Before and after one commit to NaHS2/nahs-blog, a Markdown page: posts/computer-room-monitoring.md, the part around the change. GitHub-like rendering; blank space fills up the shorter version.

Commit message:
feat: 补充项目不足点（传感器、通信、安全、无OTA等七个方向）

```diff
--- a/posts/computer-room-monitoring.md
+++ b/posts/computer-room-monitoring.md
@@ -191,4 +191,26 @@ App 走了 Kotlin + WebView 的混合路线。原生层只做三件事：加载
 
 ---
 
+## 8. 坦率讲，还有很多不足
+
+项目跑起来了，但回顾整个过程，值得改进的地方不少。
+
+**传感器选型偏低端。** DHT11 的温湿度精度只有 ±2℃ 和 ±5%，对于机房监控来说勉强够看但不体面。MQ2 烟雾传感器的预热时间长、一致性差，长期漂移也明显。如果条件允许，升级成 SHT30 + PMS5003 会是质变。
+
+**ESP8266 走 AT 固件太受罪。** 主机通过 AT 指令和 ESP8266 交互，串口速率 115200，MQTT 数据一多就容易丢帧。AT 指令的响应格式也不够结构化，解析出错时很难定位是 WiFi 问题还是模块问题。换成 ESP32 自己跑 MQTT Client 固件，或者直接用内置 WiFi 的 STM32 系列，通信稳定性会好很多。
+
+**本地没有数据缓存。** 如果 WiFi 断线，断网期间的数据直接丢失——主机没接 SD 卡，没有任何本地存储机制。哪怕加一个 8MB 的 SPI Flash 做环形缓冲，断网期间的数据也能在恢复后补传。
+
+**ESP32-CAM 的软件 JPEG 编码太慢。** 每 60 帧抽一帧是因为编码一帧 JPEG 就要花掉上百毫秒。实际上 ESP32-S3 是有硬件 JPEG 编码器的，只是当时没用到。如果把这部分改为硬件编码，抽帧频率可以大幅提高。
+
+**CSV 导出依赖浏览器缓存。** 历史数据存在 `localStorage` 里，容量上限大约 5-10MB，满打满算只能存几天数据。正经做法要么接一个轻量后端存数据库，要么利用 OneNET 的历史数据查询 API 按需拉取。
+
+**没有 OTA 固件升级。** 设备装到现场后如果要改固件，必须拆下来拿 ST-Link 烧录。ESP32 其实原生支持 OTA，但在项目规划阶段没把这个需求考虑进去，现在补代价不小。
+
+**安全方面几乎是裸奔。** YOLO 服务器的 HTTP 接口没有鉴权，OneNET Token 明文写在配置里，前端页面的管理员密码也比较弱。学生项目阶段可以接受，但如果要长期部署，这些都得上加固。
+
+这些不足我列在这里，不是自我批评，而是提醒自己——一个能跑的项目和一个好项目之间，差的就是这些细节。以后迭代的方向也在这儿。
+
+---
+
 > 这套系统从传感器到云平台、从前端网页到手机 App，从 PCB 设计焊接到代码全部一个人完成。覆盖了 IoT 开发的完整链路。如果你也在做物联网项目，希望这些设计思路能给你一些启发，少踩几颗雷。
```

########################################

» YOUR ASSIGNMENT: Look through the data above. Copy every line with the string "OneNET" in it.

» WRITTEN ANSWER:
+**CSV 导出依赖浏览器缓存。** 历史数据存在 `localStorage` 里，容量上限大约 5-10MB，满打满算只能存几天数据。正经做法要么接一个轻量后端存数据库，要么利用 OneNET 的历史数据查询 API 按需拉取。
+**安全方面几乎是裸奔。** YOLO 服务器的 HTTP 接口没有鉴权，OneNET Token 明文写在配置里，前端页面的管理员密码也比较弱。学生项目阶段可以接受，但如果要长期部署，这些都得上加固。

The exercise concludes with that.